● REQUIREMENT
Where a line holds the word "source", copy that line from the data below.

(Beginning of INPUT DATA)

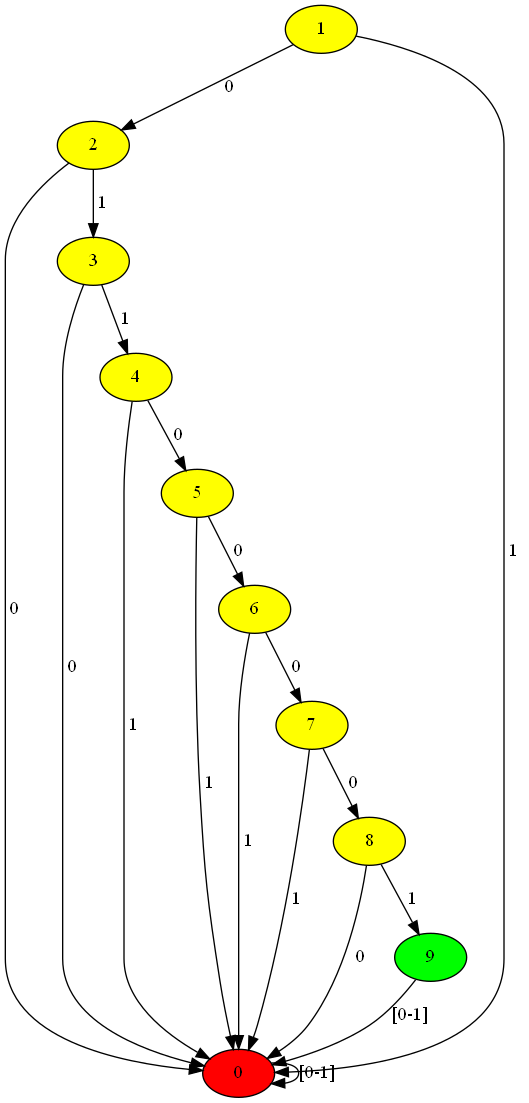
Before: dfa.png, a diagram exported from Graphviz (atkurtul/regex). Its source is kept beside it as dfa.dot.
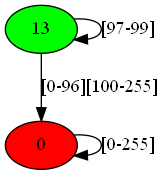
After the change.

Change to the diagram source:
```diff
@@ -1,30 +1,7 @@
 digraph {
-	1 [style=filled;fillcolor=yellow];
-	1 -> 2 [label=" 0 "];
-	1 -> 0 [label=" 1 "];
-	2 [style=filled;fillcolor=yellow];
-	2 -> 0 [label=" 0 "];
-	2 -> 3 [label=" 1 "];
+	13 [style=filled;fillcolor=green];
+	13 -> 0 [label="[0-96][100-255]"];
+	13 -> 13 [label="[97-99]"];
 	0 [style=filled;fillcolor=red];
-	0 -> 0 [label="[0-1]"];
-	3 [style=filled;fillcolor=yellow];
-	3 -> 0 [label=" 0 "];
-	3 -> 4 [label=" 1 "];
-	4 [style=filled;fillcolor=yellow];
-	4 -> 5 [label=" 0 "];
-	4 -> 0 [label=" 1 "];
-	5 [style=filled;fillcolor=yellow];
-	5 -> 6 [label=" 0 "];
-	5 -> 0 [label=" 1 "];
-	6 [style=filled;fillcolor=yellow];
-	6 -> 0 [label=" 1 "];
-	6 -> 7 [label=" 0 "];
-	7 [style=filled;fillcolor=yellow];
-	7 -> 0 [label=" 1 "];
-	7 -> 8 [label=" 0 "];
-	8 [style=filled;fillcolor=yellow];
-	8 -> 9 [label=" 1 "];
-	8 -> 0 [label=" 0 "];
-	9 [style=filled;fillcolor=green];
-	9 -> 0 [label="[0-1]"];
+	0 -> 0 [label="[0-255]"];
 }
```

(End of INPUT DATA)

● WRITTEN RESPONSE
Before: dfa.png, a diagram exported from Graphviz (atkurtul/regex). Its source is kept beside it as dfa.dot.
Change to the diagram source:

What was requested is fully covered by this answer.